Category Archives: Linux

Troubleshooting Apache-based Web Servers


If the directory files is not "owned" by the Web server there are two ways to proceed. These instructions assume you have shell access to the Web server. If you do not have shell access, please contact your hosting provider for additional support.

Ideally you will be able to change the "owner" of the directory files to match the name of the Web server. On a Unix or Linux-based server you may verify "who" the Web server is running as by issuing the following commands:

$ ps aux  |grep apache # for Apache 2.x
$ ps aux  |grep httpd # for Apache 1.x

Depending on your Web server one of these commands will return a series of lines like this:

www-data 13612  0.1  0.9  50640 20340 ? S 12:29   0:08 /usr/sbin/apache2 -k start

The first column in the returned text is the "user" that your Web server is operating as. In this case the user is www-data. To make your files directory writeable by the Web server you need to reassign its ownership using the following command:

$ chown -R www-data sites/default/files
$ chmod -R 0700 sites/default/files

If you do not have sufficient permissions on your server to change the ownership of the folder, the next best option is to provide group-write access to the folder with the following command:

$ chmod -R 0770 sites/default/files

You should also be able to adjust the directory’s permissions using an FTP program as outlined above.

Once you’ve completed these steps confirm the appropriate permissions have been assigned by navigating to Administer -> Reports -> Status report. Scroll to the section labelled, "File system" and confirm your settings are now correct.


The most dangerous and least secure option is to assign write access to "everyone." This option should be avoided at all costs. If the steps outlined above do not work, please consider adjusting your hosting configuration (e.g. add your Web server to the appropriate group) instead of granting write access to "everyone."

Unix and FileZilla file permissions

We programmers assume you users know all about this. If you don’t, here’s the upshot.

Every user (human, etc) has an account on the computer. If it’s a different computer, your account on it might be very different. In fact some programs like MySQL and Drupal have their own unattached user/permissions system where your username and password can be completely different. This section is about your Unix computer account, which you used to connect and mess around with your files on your Unix server.

The computer also has groups of users, like maybe the other people in your department or your classroom or platoon or rank. This way, they can give, or take away, permissions to a whole group of people at once.

Now there’s three users that are important: you, the web server, and everybody else. Usually the web server’s account name is www or _www or nobody or daemon or apache. Everything that Drupal and PHP do, they do as this user. Usually no actual person logs in as www, it’s reserved for the server, and magic makes the server assume the www user identity. Even if Atilla the Hun comes surfing to your web server, what he does, he does as www as far as the files are concerned.

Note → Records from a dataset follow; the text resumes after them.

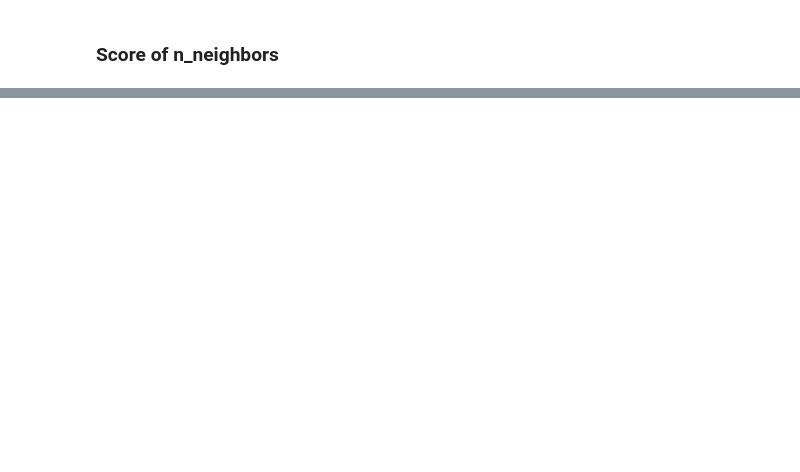
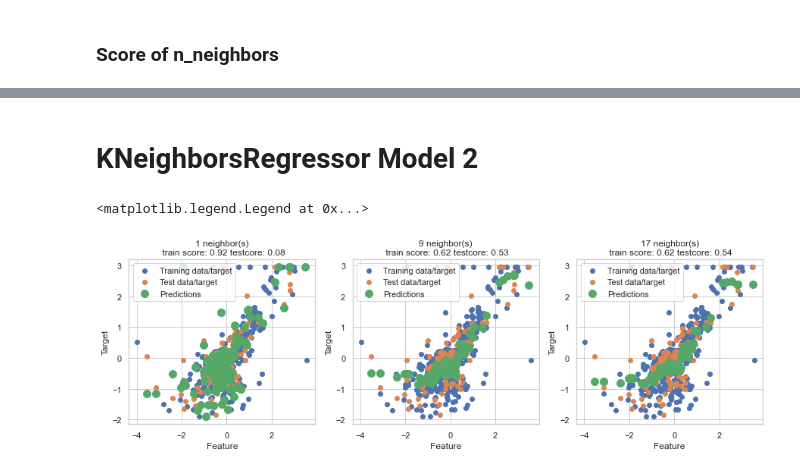
Before and after one commit to BlasFerreira/Machine_Learning, a Jupyter notebook: Supervised/Regression/1_KNN/1_Housing_case/KNeighborsRegressor.ipynb, the cells around one changed output, grey strips where cells are left out. Drawn from its saved outputs; the diff is of its cells as text; code cells hidden in the pictures; blank space fills up the shorter version.

```diff
--- a/Supervised/Regression/1_KNN/1_Housing_case/KNeighborsRegressor.ipynb
+++ b/Supervised/Regression/1_KNN/1_Housing_case/KNeighborsRegressor.ipynb
@@ -469,0 +476,19 @@ print(f'El precio de una casa con { n_room } habitaciones es de :  {int(y_scal_o
+# %% [markdown]
+# KNeighborsRegressor Model 2
+# %%
+fig, axes = plt.subplots(1, 3, figsize=(15, 4))
+for n_neighbors, ax in zip([1, 9, 17], axes):
+    reg = KNeighborsRegressor(n_neighbors=n_neighbors, algorithm='ball_tree', leaf_size=6,  p=1)
+    reg.fit(X_train_scal, y_train_scal)
+    ax.scatter(X_train_scal,y_train_scal)
+    ax.scatter(X_test_scal,y_test_scal)
+    ax.plot(X_test_scal,  reg.predict(X_test_scal) ,'.', color = 'g',markersize =20)
+    ax.set_title("{} neighbor(s)\n train score: {:.2f} testcore: {:.2f}".format(n_neighbors,reg.score(X_train_scal, y_train_scal),reg.score(X_test_scal, y_test_scal)))
+    ax.set_xlabel("Feature")
+    ax.set_ylabel("Target")
+axes[0].legend(["Training data/target","Test data/target","Predictions"], loc="best")
+axes[1].legend(["Training data/target","Test data/target","Predictions"], loc="best")
+axes[2].legend(["Training data/target","Test data/target","Predictions"], loc="best")
+# %% [output]
+<matplotlib.legend.Legend at 0x...>
+[figure, new version]
```
Also changed, not shown: parts of 22 cells of this notebook, 2 other files.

So you have to make sure that each of you can do what you need to do:
– you should probably be able to read and write the files in the website you’re making
– www (drupal) needs to be able to read all the files, and needs to be able to write inside the files directory.
– everybody else probably should not be allowed any access at all.

Each file, and each directory (folder), has permissions on it telling who can mess with it, and how:

r means Read permission, you can see what’s inside. For a directory, it means you can see what files are inside. You might not have permission to do anything with those files, but at least you can see their names, and see what permissions you have with them.

w means Write permission, you can change the data in it. For a directory, it means you can add and remove and rename files in it. If you can’t delete a file, it’s not cuz you can’t write the file, it’s cuz you can’t write its directory.

x means Execute permission. For a directory, that means you can use it to get at files inside. Even if you don’t have read permission! If you know the name of the file, and you have x permission, you can use that file or directory (and directories beneath, if any).

Each file remembers three kinds of people who can mess with it:
– the User is one particular user, usually whoever created it, the ‘owner’.
– the Group is some group, oh, you can often change this if you’re the User. (If you are both the User and the Group, you only get the User permissions.)
– the Other is the rest of all the users, excluding the User and the Group.
This isn’t always convenient; sometimes you want only three different users to access it, or two groups, or whatever, but this is the way it’s worked since before 1980. Usually, you can figure out a way to make it work for you and the server.

OK so if you see permissions like this:
rwx rwx rwx nancy staff
that means that the User named Nancy can read & write & execute it, and so can the Group named Staff, and so can everybody else.

This however:
rwx — — nancy staff
means that Nancy can do everything, but nobody else can. Very private. And this:
rw- r– — nancy staff
means that Nancy can read and write, the staff can just read and everybody else is locked out. Programmers often abbreviate this into 3 digits where:
r = 4
w = 2
x = 1
and you add them to get a single digit, so rw- r– — turns into: 640. Compact but confusing if you’re not used to it. You’ll see these commonly:
rw = 6 (common on files you can change)
rx = 5 (common on directories you can’t change)
rwx = 7 (common on directories you can do anything with)

So probably you’ll need some situation where you and the server can get at what you have to get at, and everybody else is locked out. Remember that you can lock people out by simply removing x permission from a directory at the top – you don’t have to change every file.